In Zenor v. El Paso Healthcare System, Ltd., the Fifth Circuit addressed whether the ADA excludes persons who are currently using illegal drugs from its protection.68 Zenor was an employee who was addicted to cocaine.69 After being unable to report to work one evening because of his addiction, Zenor elected to enroll himself in the drug rehabilitation program offered through his employer, El Paso Healthcare System.70 Because Zenor’s job required access to pharmaceutical cocaine, El Paso Healthcare terminated Zenor’s employment after he returned from drug rehab.71 Zenor sued El Paso Healthcare on a variety of claims, including violation of the ADA.72
According to the Zenor court, the ADA specifically exempts current illegal drug users from being considered “qualified individuals”.73 The court further held that “federal law does not proscribe an employer’s firing someone who currently uses illegal drugs, regardless of whether or not that drug use could otherwise be considered a disability.”74 Noting that Texas law has a strong presumption in favor of at-will employment, the Fifth Circuit held that the creation of a drug rehabilitation program did not create an enforceable contract granting rights beyond that of at-will employment.75 For contractual rights to be created, a policy must “specifically and expressly limit the employer’s ability to terminate the employee.”76 “The policy must contain an explicit contractual term altering the at-will relationship, and must alter that relationship in a meaningful and special way.”77
Since marijuana use is still considered illegal by both the federal government, it seems clear that marijuana users, even those registered through a state’s medical marijuana program, may be excluded from ADA protection under 42 U.S.C. § 12114(a).78 This issue has not yet been decided by the courts, and may ultimately be decided based on a choice of competing interpretations of the ADA.
Under a “competing federal interests” theory, the federal government’s need to keep marijuana illegal in all cases would compete with the ADA’s right to provide relief for a person “handicapped” by diseases such as cancer and glaucoma.

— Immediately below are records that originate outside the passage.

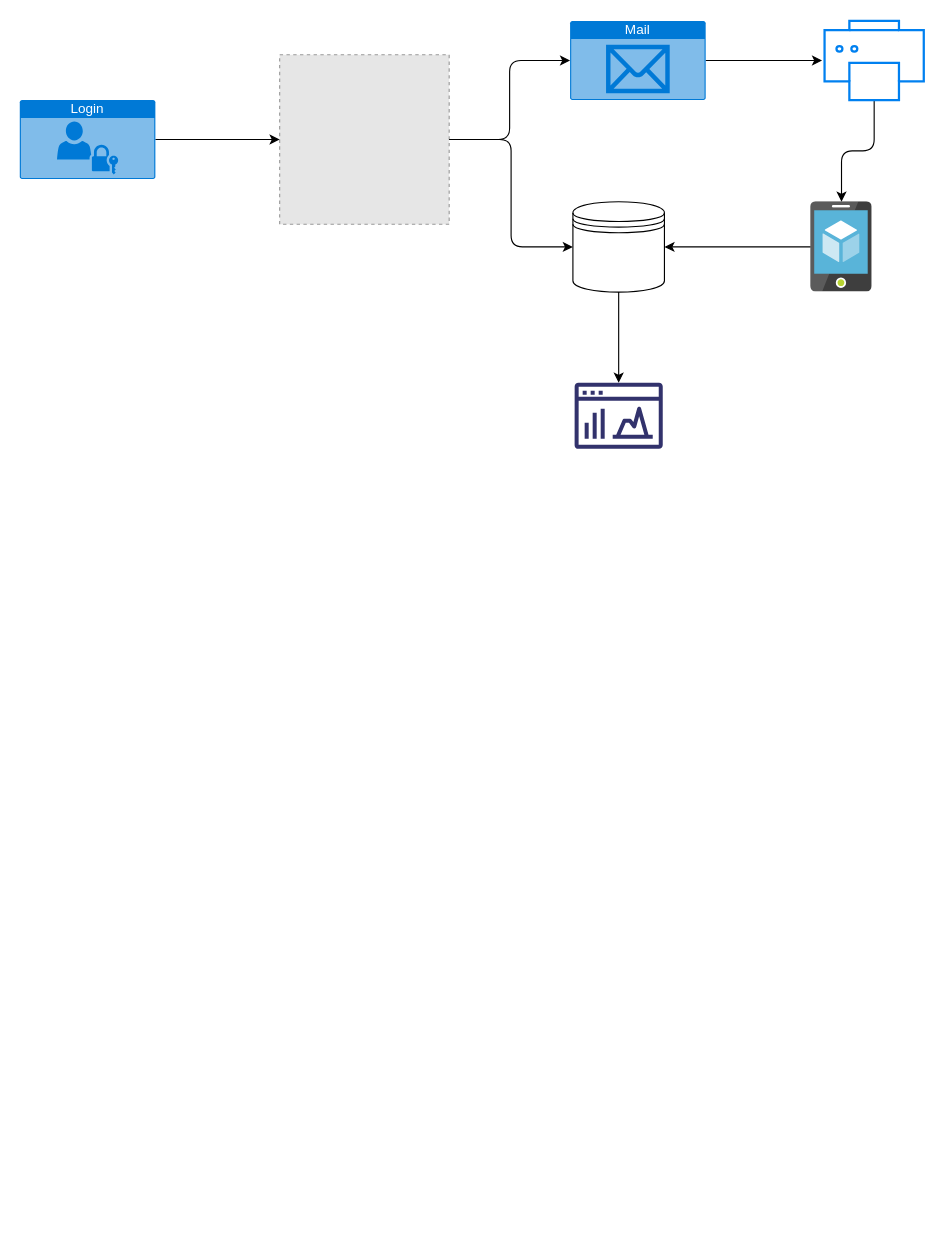
This is project_menu.drawio from bergatwerbb/draw, a draw.io file, before an edit. Source tidied: cells renumbered, new cells numbered last; positions are measured from the earlier drawing's top-left corner, leaving out a move shared by most shapes. Both pictures are drawn from the tidied source at 113%, with x=0, y=0 at pixel (19, 20). Pictures stored in the file or linked from it are replaced by grey dashed boxes.
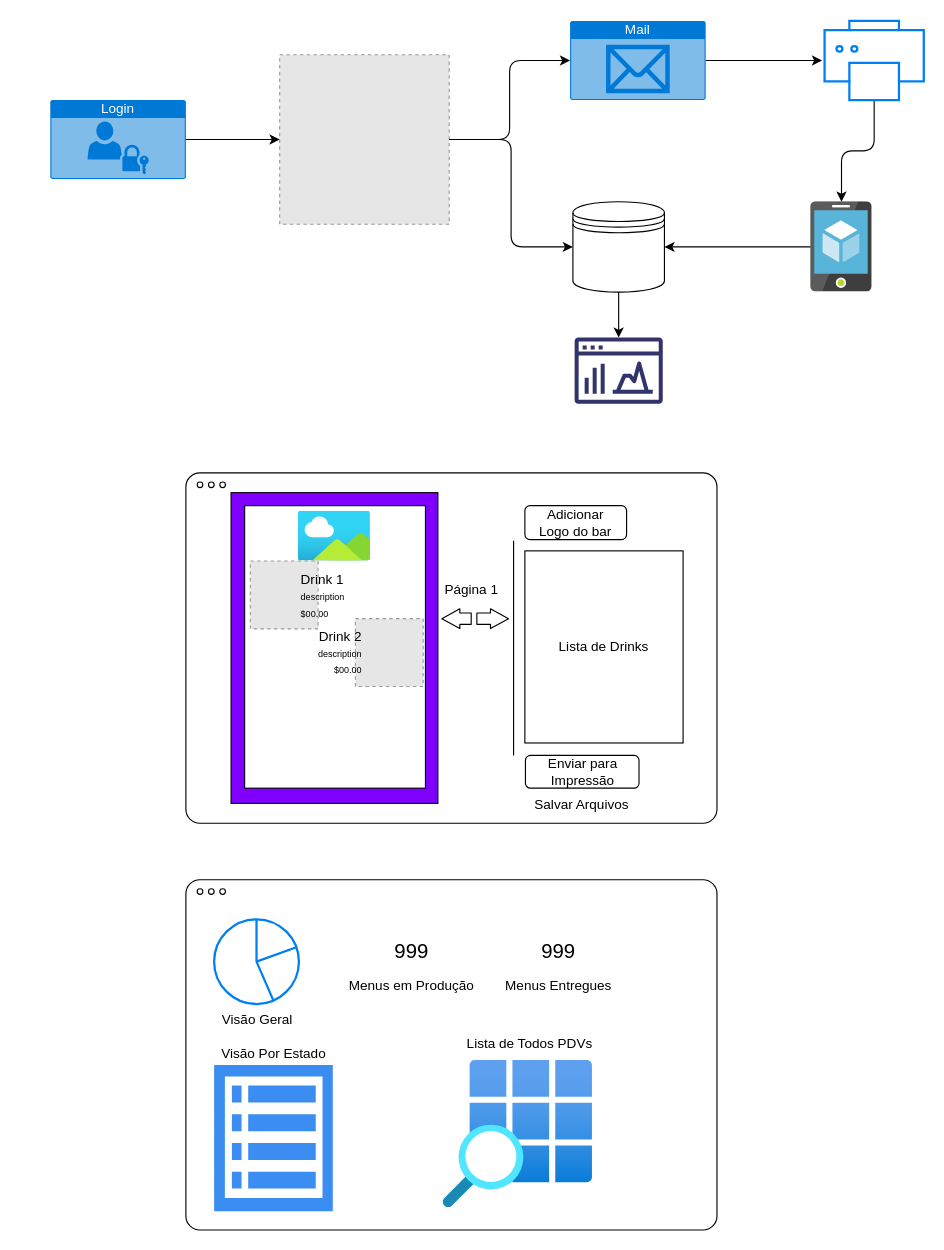
After the change.

Diff of the diagram source:
```diff
@@
     <mxCell id="5" value="Login" style="html=1;whiteSpace=wrap;strokeColor=none;fillColor=#0079D6;labelPosition=center;verticalLabelPosition=middle;verticalAlign=top;align=center;fontSize=12;outlineConnect=0;spacingTop=-6;fontColor=#FFFFFF;sketch=0;shape=mxgraph.sitemap.login;" parent="1" vertex="1">
-      <mxGeometry y="70" width="120" height="70" as="geometry" />
+      <mxGeometry x="27" y="70" width="120" height="70" as="geometry" />
     </mxCell>
@@
     <mxCell id="10" style="sketch=0;outlineConnect=0;fontColor=#232F3E;gradientColor=none;fillColor=#32326C;strokeColor=none;dashed=0;verticalLabelPosition=bottom;verticalAlign=top;align=center;html=1;fontSize=12;fontStyle=0;shape=mxgraph.aws4.opensearch_dashboards;" parent="1" vertex="1">
-      <mxGeometry x="491" y="320" width="78" height="59" as="geometry" />
+      <mxGeometry x="491" y="280" width="78" height="59" as="geometry" />
     </mxCell>
@@
+    <mxCell id="16" style="rounded=1;whiteSpace=wrap;html=1;arcSize=4;" parent="1" vertex="1">
+      <mxGeometry x="147" y="400" width="470" height="310" as="geometry" />
+    </mxCell>
+    <mxCell id="17" style="ellipse;whiteSpace=wrap;html=1;" parent="1" vertex="1">
+      <mxGeometry x="157" y="408" width="5" height="5" as="geometry" />
+    </mxCell>
+    <mxCell id="18" style="ellipse;whiteSpace=wrap;html=1;" parent="1" vertex="1">
+      <mxGeometry x="167" y="408" width="5" height="5" as="geometry" />
+    </mxCell>
+    <mxCell id="19" style="ellipse;whiteSpace=wrap;html=1;" parent="1" vertex="1">
+      <mxGeometry x="177" y="408" width="5" height="5" as="geometry" />
+    </mxCell>
+    <mxCell id="20" style="rounded=0;whiteSpace=wrap;html=1;fillColor=#7F00FF;" parent="1" vertex="1">
+      <mxGeometry x="187" y="417.5" width="183" height="275" as="geometry" />
+    </mxCell>
+    <mxCell id="21" style="endArrow=none;html=1;" parent="1" edge="1">
+      <mxGeometry relative="1" as="geometry">
+        <mxPoint x="437" y="650" as="sourcePoint" />
+        <mxPoint x="437" y="460" as="targetPoint" />
+      </mxGeometry>
+    </mxCell>
+    <mxCell id="22" value="Página 1" style="text;html=1;align=center;verticalAlign=middle;whiteSpace=wrap;rounded=0;" parent="1" vertex="1">
+      <mxGeometry x="370" y="489" width="60" height="30" as="geometry" />
+    </mxCell>
+    <mxCell id="23" style="shape=flexArrow;endArrow=classic;html=1;endWidth=6.451612903225806;endSize=4.980645161290322;" parent="1" edge="1">
+      <mxGeometry relative="1" as="geometry">
+        <mxPoint x="404" y="529" as="sourcePoint" />
+        <mxPoint x="433" y="529" as="targetPoint" />
+      </mxGeometry>
+    </mxCell>
+    <mxCell id="24" style="shape=flexArrow;endArrow=classic;html=1;endWidth=6.451612903225806;endSize=4.980645161290322;" parent="1" edge="1">
+      <mxGeometry relative="1" as="geometry">
+        <mxPoint x="400" y="529" as="sourcePoint" />
+        <mxPoint x="373" y="529" as="targetPoint" />
+      </mxGeometry>
+    </mxCell>
+    <mxCell id="25" style="rounded=0;whiteSpace=wrap;html=1;" parent="1" vertex="1">
+      <mxGeometry x="199" y="429" width="160" height="250" as="geometry" />
+    </mxCell>
+    <mxCell id="26" style="image;html=1;align=center;fontSize=12;image=img/lib/azure2/general/Image.svg;" parent="1" vertex="1">
+      <mxGeometry x="246.5" y="434" width="64" height="44" as="geometry" />
+    </mxCell>
+    <mxCell id="27" style="fillColor=#E6E6E6;strokeColor=#999999;dashed=1;html=1;verticalAlign=top;verticalLabelPosition=bottom;labelBackgroundColor=#ffffff;" parent="1" vertex="1">
+      <mxGeometry x="204" y="478" width="60" height="60" as="geometry" />
+    </mxCell>
+    <mxCell id="28" value="&lt;font style=&quot;font-size: 12px;&quot;&gt;Drink 1&lt;/font&gt;&lt;div&gt;&lt;font style=&quot;font-size: 8px;&quot;&gt;description&lt;/font&gt;&lt;/div&gt;&lt;div&gt;&lt;font style=&quot;font-size: 8px;&quot;&gt;$00.00&lt;/font&gt;&lt;/div&gt;" style="text;html=1;align=left;verticalAlign=middle;whiteSpace=wrap;rounded=0;" parent="1" vertex="1">
+      <mxGeometry x="246.5" y="489" width="100.5" height="40" as="geometry" />
+    </mxCell>
+    <mxCell id="29" style="fillColor=#E6E6E6;strokeColor=#999999;dashed=1;html=1;verticalAlign=top;verticalLabelPosition=bottom;labelBackgroundColor=#ffffff;" parent="1" vertex="1">
+      <mxGeometry x="297" y="529" width="60" height="60" as="geometry" />
+    </mxCell>
+    <mxCell id="30" value="&lt;font style=&quot;font-size: 12px;&quot;&gt;Drink 2&lt;/font&gt;&lt;div&gt;&lt;font style=&quot;font-size: 8px;&quot;&gt;description&lt;/font&gt;&lt;/div&gt;&lt;div&gt;&lt;font style=&quot;font-size: 8px;&quot;&gt;$00.00&lt;/font&gt;&lt;/div&gt;" style="text;html=1;align=right;verticalAlign=middle;whiteSpace=wrap;rounded=0;" parent="1" vertex="1">
+      <mxGeometry x="204" y="539" width="100.5" height="40" as="geometry" />
+    </mxCell>
+    <mxCell id="31" style="rounded=1;whiteSpace=wrap;html=1;" parent="1" vertex="1">
+      <mxGeometry x="447" y="429" width="90" height="30" as="geometry" />
+    </mxCell>
+    <mxCell id="32" value="Adicionar Logo do bar" style="text;html=1;align=center;verticalAlign=middle;whiteSpace=wrap;rounded=0;" parent="1" vertex="1">
+      <mxGeometry x="452" y="429" width="80" height="30" as="geometry" />
+    </mxCell>
+    <mxCell id="33" value="Lista de Drinks" style="rounded=0;whiteSpace=wrap;html=1;" parent="1" vertex="1">
+      <mxGeometry x="447" y="469" width="140" height="170" as="geometry" />
+    </mxCell>
+    <mxCell id="34" value="Enviar para Impressão" style="rounded=1;whiteSpace=wrap;html=1;" parent="1" vertex="1">
+      <mxGeometry x="447.5" y="650" width="100.5" height="29" as="geometry" />
+    </mxCell>
+    <mxCell id="35" value="Salvar Arquivos" style="text;html=1;align=center;verticalAlign=middle;whiteSpace=wrap;rounded=0;" parent="1" vertex="1">
+      <mxGeometry x="446.2" y="679" width="103" height="30" as="geometry" />
+    </mxCell>
+    <mxCell id="36" style="rounded=1;whiteSpace=wrap;html=1;arcSize=4;" parent="1" vertex="1">
+      <mxGeometry x="147" y="760" width="470" height="310" as="geometry" />
+    </mxCell>
+    <mxCell id="37" style="ellipse;whiteSpace=wrap;html=1;" parent="1" vertex="1">
+      <mxGeometry x="157" y="768" width="5" height="5" as="geometry" />
+    </mxCell>
+    <mxCell id="38" style="ellipse;whiteSpace=wrap;html=1;" parent="1" vertex="1">
+      <mxGeometry x="167" y="768" width="5" height="5" as="geometry" />
+    </mxCell>
+    <mxCell id="39" style="ellipse;whiteSpace=wrap;html=1;" parent="1" vertex="1">
+      <mxGeometry x="177" y="768" width="5" height="5" as="geometry" />
+    </mxCell>
+    <mxCell id="40" value="Visão Geral" style="html=1;verticalLabelPosition=bottom;align=center;labelBackgroundColor=#ffffff;verticalAlign=top;strokeWidth=2;strokeColor=#0080F0;shadow=0;dashed=0;shape=mxgraph.ios7.icons.pie_chart;" parent="1" vertex="1">
+      <mxGeometry x="172" y="795" width="75" height="75" as="geometry" />
+    </mxCell>
+    <mxCell id="41" value="&lt;font style=&quot;font-size: 18px;&quot;&gt;999&lt;/font&gt;" style="text;html=1;align=center;verticalAlign=middle;whiteSpace=wrap;rounded=0;" parent="1" vertex="1">
+      <mxGeometry x="317" y="809" width="60" height="30" as="geometry" />
+    </mxCell>
+    <mxCell id="42" value="Menus em Produção" style="text;html=1;align=center;verticalAlign=middle;whiteSpace=wrap;rounded=0;" parent="1" vertex="1">
+      <mxGeometry x="282" y="839" width="130" height="30" as="geometry" />
+    </mxCell>
+    <mxCell id="43" value="&lt;font style=&quot;font-size: 18px;&quot;&gt;999&lt;/font&gt;" style="text;html=1;align=center;verticalAlign=middle;whiteSpace=wrap;rounded=0;" parent="1" vertex="1">
+      <mxGeometry x="447" y="809" width="60" height="30" as="geometry" />
+    </mxCell>
+    <mxCell id="44" value="Menus Entregues" style="text;html=1;align=center;verticalAlign=middle;whiteSpace=wrap;rounded=0;" parent="1" vertex="1">
+      <mxGeometry x="412" y="839" width="130" height="30" as="geometry" />
+    </mxCell>
+    <mxCell id="45" style="sketch=0;html=1;strokeColor=none;shadow=0;fillColor=#3B8DF1;verticalAlign=top;labelPosition=center;verticalLabelPosition=bottom;shape=mxgraph.gcp2.view_list;" parent="1" vertex="1">
+      <mxGeometry x="172" y="923.9" width="105" height="129.6" as="geometry" />
+    </mxCell>
+    <mxCell id="46" value="Visão Por Estado" style="text;html=1;align=center;verticalAlign=middle;whiteSpace=wrap;rounded=0;" parent="1" vertex="1">
+      <mxGeometry x="154.5" y="899" width="140" height="30" as="geometry" />
+    </mxCell>
+    <mxCell id="47" style="image;html=1;align=center;fontSize=12;image=img/lib/azure2/general/Resource_Group_List.svg;" parent="1" vertex="1">
+      <mxGeometry x="374.6" y="920" width="132.4" height="130.4" as="geometry" />
+    </mxCell>
+    <mxCell id="48" value="Lista de Todos PDVs" style="text;html=1;align=center;verticalAlign=middle;whiteSpace=wrap;rounded=0;" parent="1" vertex="1">
+      <mxGeometry x="387" y="890" width="128.8" height="30" as="geometry" />
+    </mxCell>
```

While marijuana proponents could point to federal acceptance of known pain relievers such as morphine, the federal government would likely counter by asserting that these “handicapped” individuals could properly be treated with Marinol. Given these compelling arguments on both sides, it seems likely that any court decision will be appealed and the United States Supreme Court may ultimately be asked to decide whether medical marijuana use is permitted under the ADA.
Labor lawyers have questioned whether an employee with an otherwise qualifying disability may claim the right to use marijuana under the Americans with Disabilities Act.79 Federal case law thus far has supported an employer’s right to discharge an employee for marijuana use, even if that employee were disabled according to the ADA.80 The ADA excludes from its protection “any employee or applicant who is currently engaging in the illegal use of drugs”.81 The ADA recognizes an employer’s right to test for drug use82 and to prohibit illegal drug use in the workplace.83 Again, the federal government’s refusal to declassify marijuana as a Schedule I drug makes it likely that ADA protection will not be afforded to employees terminated for medical marijuana use.

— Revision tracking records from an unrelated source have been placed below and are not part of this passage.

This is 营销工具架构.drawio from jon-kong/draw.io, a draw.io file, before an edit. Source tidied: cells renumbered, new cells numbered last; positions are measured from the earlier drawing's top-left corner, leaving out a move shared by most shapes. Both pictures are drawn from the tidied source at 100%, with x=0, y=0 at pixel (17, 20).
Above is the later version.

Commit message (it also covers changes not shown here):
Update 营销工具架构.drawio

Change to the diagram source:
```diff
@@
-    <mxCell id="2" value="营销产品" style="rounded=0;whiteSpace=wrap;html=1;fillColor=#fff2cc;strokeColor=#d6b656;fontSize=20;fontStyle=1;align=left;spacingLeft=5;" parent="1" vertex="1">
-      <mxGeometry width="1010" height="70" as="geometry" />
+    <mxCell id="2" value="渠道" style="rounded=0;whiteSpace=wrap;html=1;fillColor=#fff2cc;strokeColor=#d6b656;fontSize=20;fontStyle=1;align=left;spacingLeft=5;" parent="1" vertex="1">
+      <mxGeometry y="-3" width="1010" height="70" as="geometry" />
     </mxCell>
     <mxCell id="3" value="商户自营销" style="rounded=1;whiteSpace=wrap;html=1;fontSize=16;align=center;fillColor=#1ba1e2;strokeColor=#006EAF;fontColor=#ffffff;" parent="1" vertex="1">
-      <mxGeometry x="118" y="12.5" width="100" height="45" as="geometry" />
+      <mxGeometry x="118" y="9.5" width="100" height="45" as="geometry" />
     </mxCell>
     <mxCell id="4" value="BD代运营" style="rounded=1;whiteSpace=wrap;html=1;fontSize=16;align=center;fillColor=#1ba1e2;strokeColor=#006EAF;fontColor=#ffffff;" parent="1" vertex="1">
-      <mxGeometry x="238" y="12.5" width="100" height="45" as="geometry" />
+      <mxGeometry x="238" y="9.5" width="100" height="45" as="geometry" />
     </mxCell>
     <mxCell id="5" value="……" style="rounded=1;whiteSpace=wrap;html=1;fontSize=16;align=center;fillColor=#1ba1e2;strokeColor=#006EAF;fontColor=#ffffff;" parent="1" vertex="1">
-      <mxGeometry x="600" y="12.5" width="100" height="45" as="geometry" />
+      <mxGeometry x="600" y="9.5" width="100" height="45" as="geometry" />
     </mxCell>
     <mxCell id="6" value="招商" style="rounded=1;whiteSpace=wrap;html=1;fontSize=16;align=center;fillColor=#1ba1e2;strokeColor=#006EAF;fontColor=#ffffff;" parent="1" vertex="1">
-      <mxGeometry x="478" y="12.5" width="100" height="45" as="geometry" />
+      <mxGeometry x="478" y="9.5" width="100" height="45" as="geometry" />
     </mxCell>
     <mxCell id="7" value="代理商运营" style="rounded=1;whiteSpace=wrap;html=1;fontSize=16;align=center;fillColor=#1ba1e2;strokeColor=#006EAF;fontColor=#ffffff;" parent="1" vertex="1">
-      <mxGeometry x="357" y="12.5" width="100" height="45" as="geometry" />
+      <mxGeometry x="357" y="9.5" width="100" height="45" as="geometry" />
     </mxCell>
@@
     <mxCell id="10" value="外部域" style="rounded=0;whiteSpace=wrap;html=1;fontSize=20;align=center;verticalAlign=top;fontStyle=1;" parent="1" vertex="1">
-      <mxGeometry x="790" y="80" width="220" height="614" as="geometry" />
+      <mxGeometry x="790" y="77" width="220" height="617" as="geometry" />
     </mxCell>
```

National Paralegal College
National Juris University,
the graduate division of
National Paralegal College,
offers the following programs:
Master of Science in Legal Studies
Master of Science in Compliance Law
Master of Science in Taxation